BSF still looking for a breach of the international border
07 January, 2016
NEW DELHI: India’s Border Security Force (BSF), in its preliminary report on the Pathankot fiasco to the home ministry on Wednesday, said it was still looking for a breach of the international border though the focus of further investigations would be to look for any old or existing tunnels from Pakistan.
While the combing operations are under way to sanitise the Pathankot IAF base that was under siege for four days, the BSF has submitted a preliminary report to the ministry on the breach of security along the border, CNN-IBN news channel said.
It quoted unnamed sources as saying the BSF was yet to find any breach in the international border. “The BSF has in fact, turned its focus to look for possible tunnels or tractions that were used by the terrorists to infiltrate the border. A final report on the same will be submitted only after the BSF Director General D.K. Pathak returns from his tour of the international border.”
Security officials have said that though all the six terrorists have been killed, the combing operations may continue for a day or two more at the forward base where seven security personnel were killed.
Meanwhile, in what could further nail Pakistan’s hand in the Pathankot attacks, the National Investigating Agency (NIA) team investigating the case has found footprints from Pakistan shoe brand Epcot in Bamiyal area of Punjab.
With the focus shifting on investigation, anti-terror probe agency NIA’s chief Sharad Kumar was to arrive in Pathankot on Wednesday afternoon for an on-the-spot assessment.

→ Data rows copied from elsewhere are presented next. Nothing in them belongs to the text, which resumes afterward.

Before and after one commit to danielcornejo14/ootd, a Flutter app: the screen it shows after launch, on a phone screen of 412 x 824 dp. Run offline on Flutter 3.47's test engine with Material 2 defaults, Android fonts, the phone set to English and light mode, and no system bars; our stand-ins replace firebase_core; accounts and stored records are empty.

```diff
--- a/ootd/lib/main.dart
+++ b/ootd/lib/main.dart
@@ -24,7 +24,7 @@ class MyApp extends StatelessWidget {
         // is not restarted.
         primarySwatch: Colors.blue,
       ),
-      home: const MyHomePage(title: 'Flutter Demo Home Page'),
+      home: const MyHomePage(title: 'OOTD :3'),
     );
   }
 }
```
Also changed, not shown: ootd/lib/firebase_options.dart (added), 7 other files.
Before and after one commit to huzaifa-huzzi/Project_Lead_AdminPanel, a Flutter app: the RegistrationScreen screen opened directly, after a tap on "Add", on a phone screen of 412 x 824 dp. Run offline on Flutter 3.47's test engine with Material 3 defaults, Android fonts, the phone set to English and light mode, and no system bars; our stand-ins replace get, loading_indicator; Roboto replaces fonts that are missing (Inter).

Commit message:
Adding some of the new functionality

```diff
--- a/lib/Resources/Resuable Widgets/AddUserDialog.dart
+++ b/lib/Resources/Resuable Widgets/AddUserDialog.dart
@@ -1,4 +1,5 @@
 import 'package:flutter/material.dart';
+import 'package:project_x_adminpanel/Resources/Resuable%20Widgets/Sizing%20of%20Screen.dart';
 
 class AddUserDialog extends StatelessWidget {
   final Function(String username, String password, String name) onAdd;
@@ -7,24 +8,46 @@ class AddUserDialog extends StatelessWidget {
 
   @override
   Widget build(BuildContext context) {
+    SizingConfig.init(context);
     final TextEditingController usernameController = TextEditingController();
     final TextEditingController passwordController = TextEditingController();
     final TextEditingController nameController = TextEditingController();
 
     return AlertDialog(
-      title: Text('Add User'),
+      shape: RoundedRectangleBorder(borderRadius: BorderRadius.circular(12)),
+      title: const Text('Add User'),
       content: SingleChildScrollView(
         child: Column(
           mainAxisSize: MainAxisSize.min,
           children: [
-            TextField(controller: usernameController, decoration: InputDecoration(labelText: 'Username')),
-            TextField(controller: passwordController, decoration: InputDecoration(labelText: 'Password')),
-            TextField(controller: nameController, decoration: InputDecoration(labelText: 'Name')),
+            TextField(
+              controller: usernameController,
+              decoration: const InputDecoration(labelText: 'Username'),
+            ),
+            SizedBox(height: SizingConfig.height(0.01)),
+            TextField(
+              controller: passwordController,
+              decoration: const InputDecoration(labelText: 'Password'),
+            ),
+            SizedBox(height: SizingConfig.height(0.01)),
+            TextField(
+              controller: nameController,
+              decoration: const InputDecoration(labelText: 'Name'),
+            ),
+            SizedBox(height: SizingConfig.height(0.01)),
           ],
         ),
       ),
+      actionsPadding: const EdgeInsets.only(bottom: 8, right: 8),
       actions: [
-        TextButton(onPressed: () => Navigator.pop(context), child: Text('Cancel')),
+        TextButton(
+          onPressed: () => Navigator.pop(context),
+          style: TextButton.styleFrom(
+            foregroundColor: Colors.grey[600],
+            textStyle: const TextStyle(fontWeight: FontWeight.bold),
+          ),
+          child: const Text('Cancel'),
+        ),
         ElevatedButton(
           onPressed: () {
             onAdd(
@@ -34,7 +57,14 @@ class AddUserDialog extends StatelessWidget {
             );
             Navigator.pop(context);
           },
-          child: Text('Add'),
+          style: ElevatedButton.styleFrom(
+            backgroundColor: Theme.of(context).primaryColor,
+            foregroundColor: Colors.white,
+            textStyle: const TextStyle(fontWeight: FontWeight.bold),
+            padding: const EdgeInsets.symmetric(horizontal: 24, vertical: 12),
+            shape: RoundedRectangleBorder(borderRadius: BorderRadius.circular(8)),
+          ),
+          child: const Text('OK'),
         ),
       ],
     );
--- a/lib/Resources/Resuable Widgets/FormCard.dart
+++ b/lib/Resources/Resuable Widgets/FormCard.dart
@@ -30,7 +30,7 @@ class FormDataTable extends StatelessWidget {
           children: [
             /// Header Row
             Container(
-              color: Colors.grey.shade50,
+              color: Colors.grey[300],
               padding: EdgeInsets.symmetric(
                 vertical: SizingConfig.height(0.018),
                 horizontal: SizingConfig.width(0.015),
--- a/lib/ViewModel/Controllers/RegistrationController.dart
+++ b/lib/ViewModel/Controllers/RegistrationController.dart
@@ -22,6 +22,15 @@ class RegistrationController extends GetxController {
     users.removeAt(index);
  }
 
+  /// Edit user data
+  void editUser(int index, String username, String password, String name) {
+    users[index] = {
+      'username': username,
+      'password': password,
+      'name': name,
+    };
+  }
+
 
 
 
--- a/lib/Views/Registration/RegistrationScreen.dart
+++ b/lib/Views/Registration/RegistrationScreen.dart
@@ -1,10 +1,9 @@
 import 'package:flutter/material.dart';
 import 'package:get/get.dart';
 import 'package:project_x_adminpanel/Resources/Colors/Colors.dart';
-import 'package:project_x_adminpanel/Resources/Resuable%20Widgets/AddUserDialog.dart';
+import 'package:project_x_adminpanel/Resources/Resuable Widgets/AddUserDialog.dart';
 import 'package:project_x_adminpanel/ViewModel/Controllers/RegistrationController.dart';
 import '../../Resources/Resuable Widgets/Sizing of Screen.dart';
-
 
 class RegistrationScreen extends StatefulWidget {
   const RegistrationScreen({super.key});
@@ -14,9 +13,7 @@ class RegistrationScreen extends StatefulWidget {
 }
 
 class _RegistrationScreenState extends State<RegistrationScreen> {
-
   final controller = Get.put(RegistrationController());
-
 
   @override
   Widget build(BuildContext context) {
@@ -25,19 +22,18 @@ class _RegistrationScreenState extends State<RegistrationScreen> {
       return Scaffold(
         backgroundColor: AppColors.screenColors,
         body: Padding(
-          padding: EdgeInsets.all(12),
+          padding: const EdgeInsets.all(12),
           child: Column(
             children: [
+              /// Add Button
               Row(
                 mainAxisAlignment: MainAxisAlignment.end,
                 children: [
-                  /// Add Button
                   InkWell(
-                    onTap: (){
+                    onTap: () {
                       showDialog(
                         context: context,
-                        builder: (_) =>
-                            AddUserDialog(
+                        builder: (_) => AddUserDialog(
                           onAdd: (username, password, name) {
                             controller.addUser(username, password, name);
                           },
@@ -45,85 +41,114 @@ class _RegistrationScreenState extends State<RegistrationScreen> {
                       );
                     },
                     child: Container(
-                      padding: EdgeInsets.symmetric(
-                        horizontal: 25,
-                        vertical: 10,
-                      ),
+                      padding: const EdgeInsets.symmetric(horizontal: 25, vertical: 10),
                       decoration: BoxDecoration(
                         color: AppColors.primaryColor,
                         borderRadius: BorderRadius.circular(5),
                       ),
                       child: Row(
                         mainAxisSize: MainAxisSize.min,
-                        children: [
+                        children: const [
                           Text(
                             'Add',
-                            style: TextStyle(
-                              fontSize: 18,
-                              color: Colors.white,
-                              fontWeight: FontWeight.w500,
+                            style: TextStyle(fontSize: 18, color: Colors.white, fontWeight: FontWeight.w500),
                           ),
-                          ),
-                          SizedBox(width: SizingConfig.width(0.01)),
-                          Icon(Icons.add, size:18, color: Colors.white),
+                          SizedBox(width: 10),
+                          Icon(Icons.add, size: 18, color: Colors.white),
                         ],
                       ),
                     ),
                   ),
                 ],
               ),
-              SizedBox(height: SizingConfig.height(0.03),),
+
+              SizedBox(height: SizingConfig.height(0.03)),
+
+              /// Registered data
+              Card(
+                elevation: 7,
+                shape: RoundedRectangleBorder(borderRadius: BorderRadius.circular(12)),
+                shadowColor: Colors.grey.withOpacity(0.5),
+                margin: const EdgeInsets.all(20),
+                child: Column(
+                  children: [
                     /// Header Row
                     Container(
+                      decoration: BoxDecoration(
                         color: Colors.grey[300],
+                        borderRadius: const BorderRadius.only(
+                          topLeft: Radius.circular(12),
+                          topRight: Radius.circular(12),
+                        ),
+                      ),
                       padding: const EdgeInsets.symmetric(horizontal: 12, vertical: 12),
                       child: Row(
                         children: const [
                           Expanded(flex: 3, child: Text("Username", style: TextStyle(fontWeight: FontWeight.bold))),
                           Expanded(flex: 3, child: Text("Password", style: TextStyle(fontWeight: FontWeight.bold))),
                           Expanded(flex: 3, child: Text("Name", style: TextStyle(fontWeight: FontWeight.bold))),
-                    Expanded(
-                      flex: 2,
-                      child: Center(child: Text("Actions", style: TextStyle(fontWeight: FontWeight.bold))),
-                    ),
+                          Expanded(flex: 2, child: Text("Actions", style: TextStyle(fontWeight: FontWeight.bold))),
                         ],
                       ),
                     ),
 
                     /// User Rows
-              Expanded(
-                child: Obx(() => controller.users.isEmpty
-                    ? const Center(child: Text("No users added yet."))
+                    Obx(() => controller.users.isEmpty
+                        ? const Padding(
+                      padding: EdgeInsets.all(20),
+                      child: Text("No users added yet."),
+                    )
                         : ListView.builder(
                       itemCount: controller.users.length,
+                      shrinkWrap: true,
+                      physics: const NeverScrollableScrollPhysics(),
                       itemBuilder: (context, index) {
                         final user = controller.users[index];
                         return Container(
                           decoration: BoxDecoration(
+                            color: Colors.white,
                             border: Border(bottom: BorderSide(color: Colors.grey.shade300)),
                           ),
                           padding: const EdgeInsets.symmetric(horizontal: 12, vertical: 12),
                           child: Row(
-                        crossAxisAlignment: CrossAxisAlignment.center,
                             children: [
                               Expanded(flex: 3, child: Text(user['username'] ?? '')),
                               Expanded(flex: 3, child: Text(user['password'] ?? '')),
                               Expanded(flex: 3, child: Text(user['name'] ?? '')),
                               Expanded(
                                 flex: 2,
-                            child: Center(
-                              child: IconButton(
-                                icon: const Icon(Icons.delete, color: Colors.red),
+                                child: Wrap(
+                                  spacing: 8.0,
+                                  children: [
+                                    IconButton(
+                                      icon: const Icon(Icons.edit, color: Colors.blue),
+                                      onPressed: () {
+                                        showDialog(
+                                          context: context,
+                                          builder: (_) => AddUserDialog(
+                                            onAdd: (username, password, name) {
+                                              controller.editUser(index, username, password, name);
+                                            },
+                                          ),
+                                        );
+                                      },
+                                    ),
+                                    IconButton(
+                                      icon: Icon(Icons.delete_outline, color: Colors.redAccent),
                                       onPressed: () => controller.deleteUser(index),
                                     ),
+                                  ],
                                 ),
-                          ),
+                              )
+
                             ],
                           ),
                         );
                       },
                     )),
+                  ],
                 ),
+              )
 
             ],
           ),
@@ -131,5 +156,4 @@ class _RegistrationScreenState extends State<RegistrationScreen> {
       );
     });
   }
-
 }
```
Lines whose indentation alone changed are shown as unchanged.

Kumar had said that solving the conspiracy behind the attack was a “very big challenge” but recalled how the agency had in the past established the identity of culprits in many blind cases.
“It’s a very challenging case and a lot of investigation needs to be done.“ Therefore, I am not fixing any deadline to the case but we will try to complete the probe soon,” the channel quoted Kumar as saying.
Asked about the nationality of the terrorists involved in the Pathankot attack, Kumar had said there was little doubt that the suspects were from Pakistan and added “whatever evidence that is available in front of us till now is based on intercepted telephone calls between the terrorists and their handlers and family members across the border”.
He, however, refrained from naming the terror group responsible for the attack, saying “Let us work first. We will be able to establish everything once we have some evidence to support our claims. The case has to be proved before the court of law and therefore I will refrain from making statements on speculation.”
CNN-IBN said the alleged terrorists were believed to owe allegiance to Pakistan-based Jaish-i-Mohammad.
Kumar had said the probe was at an initial stage and refused to confirm if Pakistan’s external spy agency ISI had a role to play in the incident. “I can’t say whether ISI is involved or not. Let us see what happens after our probe is completed,” he said.
NIA had on Tuesday registered three cases in connection with the brazen terror strike, including the murder of a taxi driver, kidnapping of a superintendent of police and attack on the IAF base on the intervening night of January 1 and 2.
The NIA chief said Central Forensic Science Laboratory (CFSL) team was already assisting the 20-member agency team that is camping in Pathankot after the news of terror strike broke on Jan 2.